Information shown:
+++

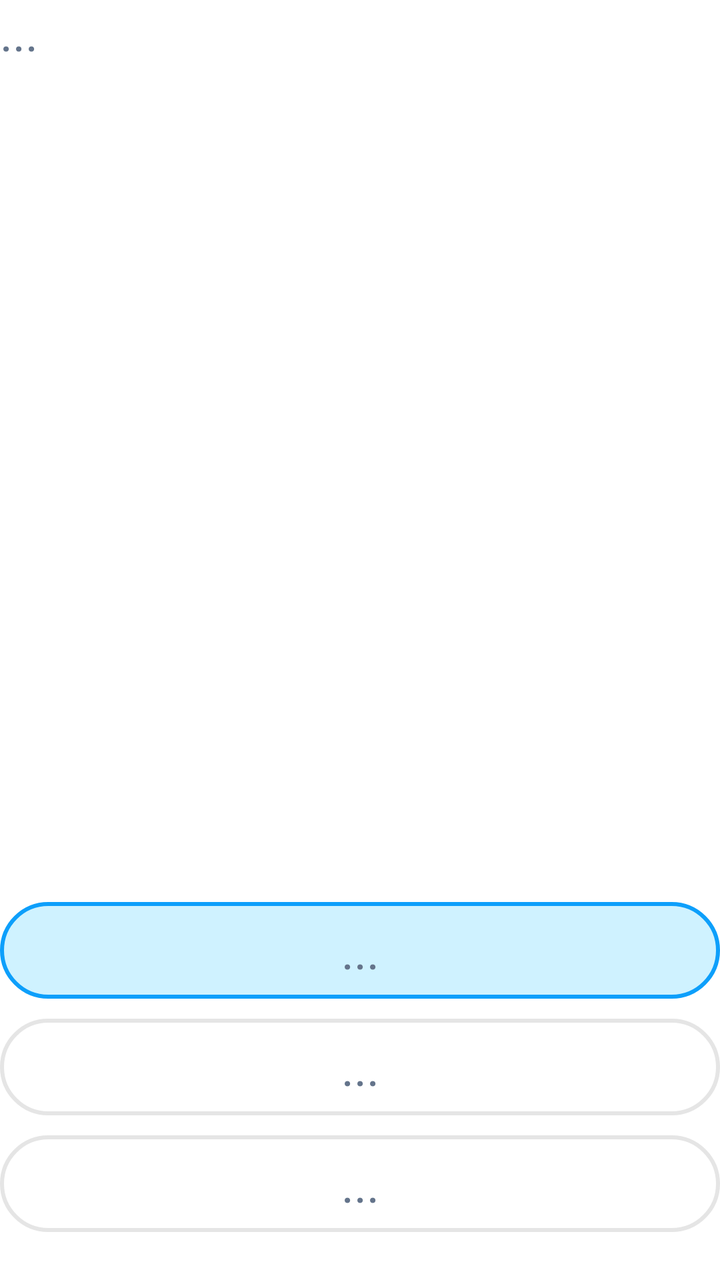
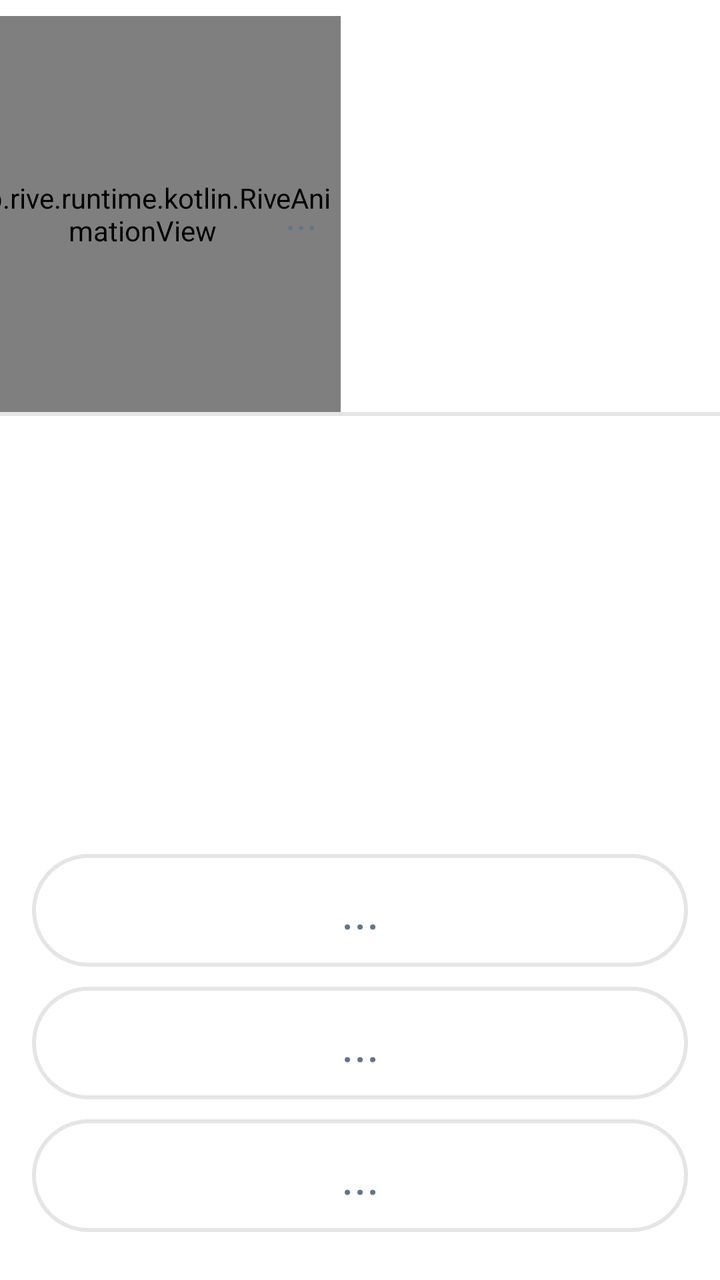

Two renders of the same Android screen: before a commit and after it. Below are the layout's source before the change and the commit's diff.
<!-- AndroidManifest.xml: application theme Theme.Tetragon -->
<!-- res/layout/fragment_ui_find_next_number.xml -->
<?xml version="1.0" encoding="utf-8"?>
<androidx.constraintlayout.widget.ConstraintLayout xmlns:android="http://schemas.android.com/apk/res/android"
    xmlns:tools="http://schemas.android.com/tools"
    xmlns:app="http://schemas.android.com/apk/res-auto"
    android:layout_width="match_parent"
    android:layout_height="match_parent"
    android:layout_marginStart="16dp"
    android:layout_marginEnd="16dp"
    tools:context=".questions.questionMathFirstGrade.firstTopicCountingNumbers.hard.UiFindNextNumberFragment">

    
    <TextView
        android:id="@+id/questionText"
        android:layout_width="wrap_content"
        android:layout_height="wrap_content"
        android:fontFamily="@font/inter_semibold"
        android:text="..."
        android:textColor="@color/text_color"
        android:textSize="24sp"
        app:layout_constraintStart_toStartOf="parent"
        app:layout_constraintTop_toTopOf="parent"/>

    
    <LinearLayout
        android:id="@+id/option1"
        android:layout_width="0dp"
        android:layout_height="wrap_content"
        android:background="@drawable/option_selected"
        android:orientation="horizontal"
        android:padding="8dp"
        android:layout_marginBottom="10dp"
        app:layout_constraintBottom_toTopOf="@+id/option2"
        app:layout_constraintEnd_toEndOf="parent"
        app:layout_constraintStart_toStartOf="parent">

        <TextView
            android:layout_width="match_parent"
            android:layout_height="wrap_content"
            android:fontFamily="@font/inter_semibold"
            android:gravity="center"
            android:text="..."
            android:textColor="@color/text_color"
            android:textSize="24sp" />
    </LinearLayout>

    
    <LinearLayout
        android:id="@+id/option2"
        android:layout_width="0dp"
        android:layout_height="wrap_content"
        android:background="@drawable/custom_background"
        android:orientation="horizontal"
        android:padding="8dp"
        android:layout_marginBottom="10dp"
        app:layout_constraintBottom_toTopOf="@+id/option3"
        app:layout_constraintEnd_toEndOf="parent"
        app:layout_constraintStart_toStartOf="parent">

        <TextView
            android:layout_width="match_parent"
            android:layout_height="wrap_content"
            android:fontFamily="@font/inter_semibold"
            android:gravity="center"
            android:text="..."
            android:textColor="@color/text_color"
            android:textSize="24sp" />
    </LinearLayout>

    
    <LinearLayout
        android:id="@+id/option3"
        android:layout_width="0dp"
        android:layout_height="wrap_content"
        android:background="@drawable/custom_background"
        android:orientation="horizontal"
        android:padding="8dp"
        android:layout_marginBottom="24dp"
        app:layout_constraintBottom_toBottomOf="parent"
        app:layout_constraintEnd_toEndOf="parent"
        app:layout_constraintStart_toStartOf="parent">

        <TextView
            android:layout_width="match_parent"
            android:layout_height="wrap_content"
            android:fontFamily="@font/inter_semibold"
            android:gravity="center"
            android:text="..."
            android:textColor="@color/text_color"
            android:textSize="24sp" />
    </LinearLayout>

</androidx.constraintlayout.widget.ConstraintLayout>
<!-- resources referenced by this layout -->
<resources>
  <color name="text_color">#64748b</color>
  <!-- drawable custom_background (drawable) -->
  <?xml version="1.0" encoding="utf-8"?>
  <shape xmlns:android="http://schemas.android.com/apk/res/android"
      android:shape="rectangle">
      <solid android:color="#ffffff"/>
      <stroke android:color="#e5e5e5"
          android:width="2dp"/>
      <corners android:radius="40dp"/>
  </shape>
  <!-- drawable option_selected (drawable) -->
  <?xml version="1.0" encoding="utf-8"?>
  <shape xmlns:android="http://schemas.android.com/apk/res/android"
      android:shape="rectangle">
      <solid android:color="@color/blue_3"/>
      <stroke android:color="@color/blue_1"
          android:width="2dp"/>
      <corners android:radius="40dp"/>
  </shape>
  <style name="Theme.Tetragon" parent="Base.Theme.Tetragon" />
  <color name="blue_3">#CFF2FF</color>
  <color name="blue_1">#0d9ffb</color>
  <style name="Base.Theme.Tetragon" parent="Theme.Material3.DayNight.NoActionBar">
          <item name="android:statusBarColor">@color/white</item>
          <item name="android:navigationBarColor">@color/white</item>
          <item name="android:windowLightStatusBar">true</item>
  
          <item name="android:windowBackground">@color/white</item>
          <item name="android:colorBackground">@color/white</item>
  
          <item name="android:windowIsTranslucent">false</item>
      </style>
  <color name="white">#FFFFFFFF</color>
</resources>

<!-- the commit's change to res/layout/fragment_ui_find_next_number.xml (unified diff, before → after) -->
@@ -1,92 +1,134 @@
 <?xml version="1.0" encoding="utf-8"?>
 <androidx.constraintlayout.widget.ConstraintLayout xmlns:android="http://schemas.android.com/apk/res/android"
+    xmlns:app="http://schemas.android.com/apk/res-auto"
     xmlns:tools="http://schemas.android.com/tools"
-    xmlns:app="http://schemas.android.com/apk/res-auto"
     android:layout_width="match_parent"
     android:layout_height="match_parent"
-    android:layout_marginStart="16dp"
-    android:layout_marginEnd="16dp"
+    android:background="@color/white"
     tools:context=".questions.questionMathFirstGrade.firstTopicCountingNumbers.hard.UiFindNextNumberFragment">
+
+    
+    <app.rive.runtime.kotlin.RiveAnimationView
+        android:id="@+id/teacherAnimation"
+        android:layout_width="0dp"
+        android:layout_height="0dp"
+        android:layout_marginStart="-28dp"
+        android:layout_marginTop="8dp"
+        android:clickable="true"
+        android:focusable="true"
+        app:layout_constraintDimensionRatio="H,11:11"
+        app:layout_constraintStart_toStartOf="parent"
+        app:layout_constraintTop_toTopOf="parent"
+        app:layout_constraintWidth_percent="0.55"
+        app:riveAlignment="BOTTOM_CENTER"
+        app:riveFit="CONTAIN"
+        app:riveResource="@raw/teacher_animation"
+        app:riveStateMachine="State Machine 1" />
 
     
     <TextView
         android:id="@+id/questionText"
-        android:layout_width="wrap_content"
+        android:layout_width="0dp"
         android:layout_height="wrap_content"
+        android:layout_marginStart="-28dp"
+        android:layout_marginEnd="16dp"
         android:fontFamily="@font/inter_semibold"
         android:text="..."
         android:textColor="@color/text_color"
-        android:textSize="24sp"
+        android:textSize="20sp"
+        app:layout_constraintBottom_toBottomOf="@id/teacherAnimation"
+        app:layout_constraintEnd_toEndOf="parent"
+        app:layout_constraintStart_toEndOf="@id/teacherAnimation"
+        app:layout_constraintTop_toTopOf="@id/teacherAnimation" />
+
+    <androidx.constraintlayout.widget.Barrier
+        android:id="@+id/headerBarrier"
+        android:layout_width="wrap_content"
+        android:layout_height="wrap_content"
+        app:barrierDirection="bottom"
+        app:constraint_referenced_ids="teacherAnimation,questionText" />
+
+    <View
+        android:id="@+id/headerDivider"
+        android:layout_width="0dp"
+        android:layout_height="2dp"
+        android:background="@color/gray_2"
+        app:layout_constraintEnd_toEndOf="parent"
         app:layout_constraintStart_toStartOf="parent"
-        app:layout_constraintTop_toTopOf="parent"/>
+        app:layout_constraintTop_toBottomOf="@id/headerBarrier" />
 
     
     <LinearLayout
-        android:id="@+id/option1"
+        android:id="@+id/optionsContainer"
         android:layout_width="0dp"
         android:layout_height="wrap_content"
-        android:background="@drawable/option_selected"
-        android:orientation="horizontal"
-        android:padding="8dp"
-        android:layout_marginBottom="10dp"
-        app:layout_constraintBottom_toTopOf="@+id/option2"
-        app:layout_constraintEnd_toEndOf="parent"
-        app:layout_constraintStart_toStartOf="parent">
-
-        <TextView
-            android:layout_width="match_parent"
-            android:layout_height="wrap_content"
-            android:fontFamily="@font/inter_semibold"
-            android:gravity="center"
-            android:text="..."
-            android:textColor="@color/text_color"
-            android:textSize="24sp" />
-    </LinearLayout>
-
-    
-    <LinearLayout
-        android:id="@+id/option2"
-        android:layout_width="0dp"
-        android:layout_height="wrap_content"
-        android:background="@drawable/custom_background"
-        android:orientation="horizontal"
-        android:padding="8dp"
-        android:layout_marginBottom="10dp"
-        app:layout_constraintBottom_toTopOf="@+id/option3"
-        app:layout_constraintEnd_toEndOf="parent"
-        app:layout_constraintStart_toStartOf="parent">
-
-        <TextView
-            android:layout_width="match_parent"
-            android:layout_height="wrap_content"
-            android:fontFamily="@font/inter_semibold"
-            android:gravity="center"
-            android:text="..."
-            android:textColor="@color/text_color"
-            android:textSize="24sp" />
-    </LinearLayout>
-
-    
-    <LinearLayout
-        android:id="@+id/option3"
-        android:layout_width="0dp"
-        android:layout_height="wrap_content"
-        android:background="@drawable/custom_background"
-        android:orientation="horizontal"
-        android:padding="8dp"
+        android:layout_marginStart="16dp"
+        android:layout_marginEnd="16dp"
         android:layout_marginBottom="24dp"
+        android:orientation="vertical"
         app:layout_constraintBottom_toBottomOf="parent"
         app:layout_constraintEnd_toEndOf="parent"
         app:layout_constraintStart_toStartOf="parent">
 
-        <TextView
+        
+        <LinearLayout
+            android:id="@+id/option1"
             android:layout_width="match_parent"
             android:layout_height="wrap_content"
-            android:fontFamily="@font/inter_semibold"
-            android:gravity="center"
-            android:text="..."
-            android:textColor="@color/text_color"
-            android:textSize="24sp" />
+            android:layout_marginBottom="10dp"
+            android:background="@drawable/custom_background"
+            android:orientation="horizontal"
+            android:padding="12dp">
+
+            <TextView
+                android:layout_width="match_parent"
+                android:layout_height="wrap_content"
+                android:fontFamily="@font/inter_semibold"
+                android:gravity="center"
+                android:text="..."
+                android:textColor="@color/text_color"
+                android:textSize="24sp" />
+        </LinearLayout>
+
+        
+        <LinearLayout
+            android:id="@+id/option2"
+            android:layout_width="match_parent"
+            android:layout_height="wrap_content"
+            android:layout_marginBottom="10dp"
+            android:background="@drawable/custom_background"
+            android:orientation="horizontal"
+            android:padding="12dp">
+
+            <TextView
+                android:layout_width="match_parent"
+                android:layout_height="wrap_content"
+                android:fontFamily="@font/inter_semibold"
+                android:gravity="center"
+                android:text="..."
+                android:textColor="@color/text_color"
+                android:textSize="24sp" />
+        </LinearLayout>
+
+        
+        <LinearLayout
+            android:id="@+id/option3"
+            android:layout_width="match_parent"
+            android:layout_height="wrap_content"
+            android:background="@drawable/custom_background"
+            android:orientation="horizontal"
+            android:padding="12dp">
+
+            <TextView
+                android:layout_width="match_parent"
+                android:layout_height="wrap_content"
+                android:fontFamily="@font/inter_semibold"
+                android:gravity="center"
+                android:text="..."
+                android:textColor="@color/text_color"
+                android:textSize="24sp" />
+        </LinearLayout>
+
     </LinearLayout>
 
 </androidx.constraintlayout.widget.ConstraintLayout>
<!-- resource entries referenced after the edit -->
@@ -1,5 +1,6 @@
 <!-- resources referenced by this layout -->
 <resources>
+  <color name="gray_2">#E5E5E5</color>
   <color name="text_color">#64748b</color>
   <!-- drawable custom_background (drawable) -->
   <?xml version="1.0" encoding="utf-8"?>
@@ -10,27 +11,19 @@
           android:width="2dp"/>
       <corners android:radius="40dp"/>
   </shape>
-  <!-- drawable option_selected (drawable) -->
-  <?xml version="1.0" encoding="utf-8"?>
-  <shape xmlns:android="http://schemas.android.com/apk/res/android"
-      android:shape="rectangle">
-      <solid android:color="@color/blue_3"/>
-      <stroke android:color="@color/blue_1"
-          android:width="2dp"/>
-      <corners android:radius="40dp"/>
-  </shape>
   <style name="Theme.Tetragon" parent="Base.Theme.Tetragon" />
-  <color name="blue_3">#CFF2FF</color>
-  <color name="blue_1">#0d9ffb</color>
   <style name="Base.Theme.Tetragon" parent="Theme.Material3.DayNight.NoActionBar">
-          <item name="android:statusBarColor">@color/white</item>
-          <item name="android:navigationBarColor">@color/white</item>
+          
           <item name="android:windowLightStatusBar">true</item>
   
           <item name="android:windowBackground">@color/white</item>
           <item name="android:colorBackground">@color/white</item>
   
           <item name="android:windowIsTranslucent">false</item>
+  
+          
+          <item name="android:enforceStatusBarContrast" tools:targetApi="29">false</item>
+          <item name="android:enforceNavigationBarContrast" tools:targetApi="29">false</item>
       </style>
   <color name="white">#FFFFFFFF</color>
 </resources>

+++

Exercise description: The lines to return are those in the material above that hold "Base".

Solved exercise:
  <style name="Theme.Tetragon" parent="Base.Theme.Tetragon" />
  <style name="Base.Theme.Tetragon" parent="Theme.Material3.DayNight.NoActionBar">
   <style name="Theme.Tetragon" parent="Base.Theme.Tetragon" />
   <style name="Base.Theme.Tetragon" parent="Theme.Material3.DayNight.NoActionBar">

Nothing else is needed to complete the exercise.